# [Material for this task]
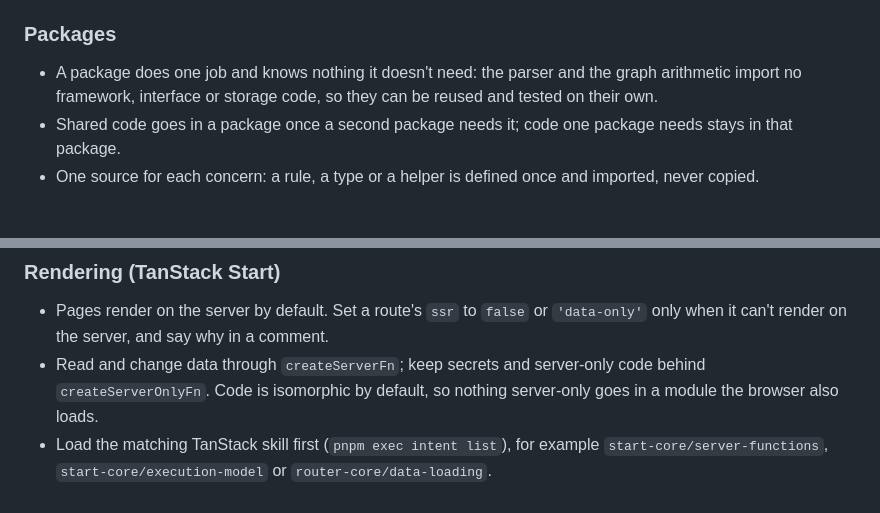
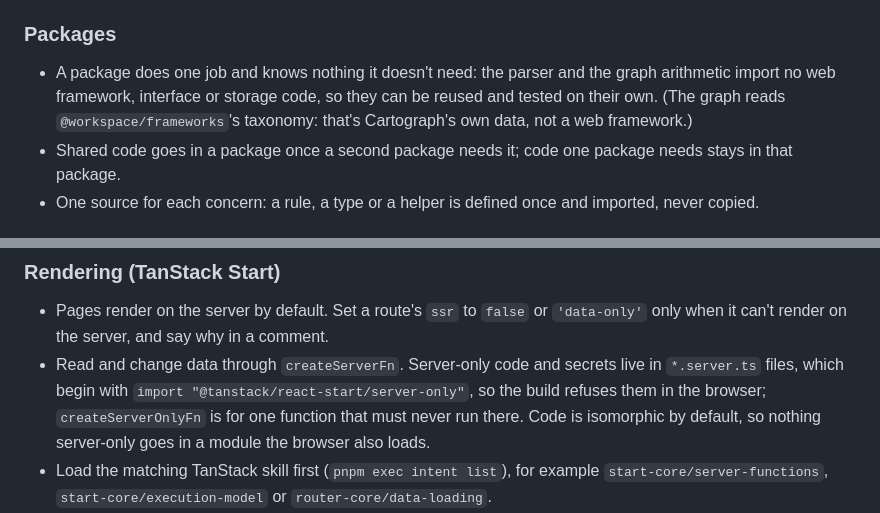
Before and after one commit to kumaraswini-11/cartograph, a Markdown page: AGENTS.md, 2 parts joined by grey strips. GitHub-like rendering.

```diff
--- a/AGENTS.md
+++ b/AGENTS.md
@@ -54,8 +54,10 @@ by its package name, never by a relative path into it.
 ### Packages
 
 - A package does one job and knows nothing it doesn't need: the parser and the
-  graph arithmetic import no framework, interface or storage code, so they can
-  be reused and tested on their own.
+  graph arithmetic import no web framework, interface or storage code, so they
+  can be reused and tested on their own. (The graph reads
+  `@workspace/frameworks`'s taxonomy: that's Cartograph's own data, not a web
+  framework.)
 - Shared code goes in a package once a second package needs it; code one
   package needs stays in that package.
 - One source for each concern: a rule, a type or a helper is defined once and
@@ -90,9 +92,12 @@ by its package name, never by a relative path into it.
 - Pages render on the server by default. Set a route's `ssr` to `false` or
   `'data-only'` only when it can't render on the server, and say why in a
   comment.
-- Read and change data through `createServerFn`; keep secrets and
-  server-only code behind `createServerOnlyFn`. Code is isomorphic by default,
-  so nothing server-only goes in a module the browser also loads.
+- Read and change data through `createServerFn`. Server-only code and
+  secrets live in `*.server.ts` files, which begin with
+  `import "@tanstack/react-start/server-only"`, so the build refuses them in
+  the browser; `createServerOnlyFn` is for one function that must never run
+  there. Code is isomorphic by default, so nothing server-only goes in a
+  module the browser also loads.
 - Load the matching TanStack skill first (`pnpm exec intent list`), for
   example `start-core/server-functions`, `start-core/execution-model` or
   `router-core/data-loading`.
```
Also changed, not shown: other parts of AGENTS.md (+71 -0 lines).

# [Exercise instructions]
When you retype the listing above, keep each line exactly as written and drop the pictures.

# [Answer to this exercise]
Before and after one commit to kumaraswini-11/cartograph, a Markdown page: AGENTS.md, 2 parts joined by grey strips. GitHub-like rendering.

```diff
--- a/AGENTS.md
+++ b/AGENTS.md
@@ -54,8 +54,10 @@ by its package name, never by a relative path into it.
 ### Packages
 
 - A package does one job and knows nothing it doesn't need: the parser and the
-  graph arithmetic import no framework, interface or storage code, so they can
-  be reused and tested on their own.
+  graph arithmetic import no web framework, interface or storage code, so they
+  can be reused and tested on their own. (The graph reads
+  `@workspace/frameworks`'s taxonomy: that's Cartograph's own data, not a web
+  framework.)
 - Shared code goes in a package once a second package needs it; code one
   package needs stays in that package.
 - One source for each concern: a rule, a type or a helper is defined once and
@@ -90,9 +92,12 @@ by its package name, never by a relative path into it.
 - Pages render on the server by default. Set a route's `ssr` to `false` or
   `'data-only'` only when it can't render on the server, and say why in a
   comment.
-- Read and change data through `createServerFn`; keep secrets and
-  server-only code behind `createServerOnlyFn`. Code is isomorphic by default,
-  so nothing server-only goes in a module the browser also loads.
+- Read and change data through `createServerFn`. Server-only code and
+  secrets live in `*.server.ts` files, which begin with
+  `import "@tanstack/react-start/server-only"`, so the build refuses them in
+  the browser; `createServerOnlyFn` is for one function that must never run
+  there. Code is isomorphic by default, so nothing server-only goes in a
+  module the browser also loads.
 - Load the matching TanStack skill first (`pnpm exec intent list`), for
   example `start-core/server-functions`, `start-core/execution-model` or
   `router-core/data-loading`.
```
Also changed, not shown: other parts of AGENTS.md (+71 -0 lines).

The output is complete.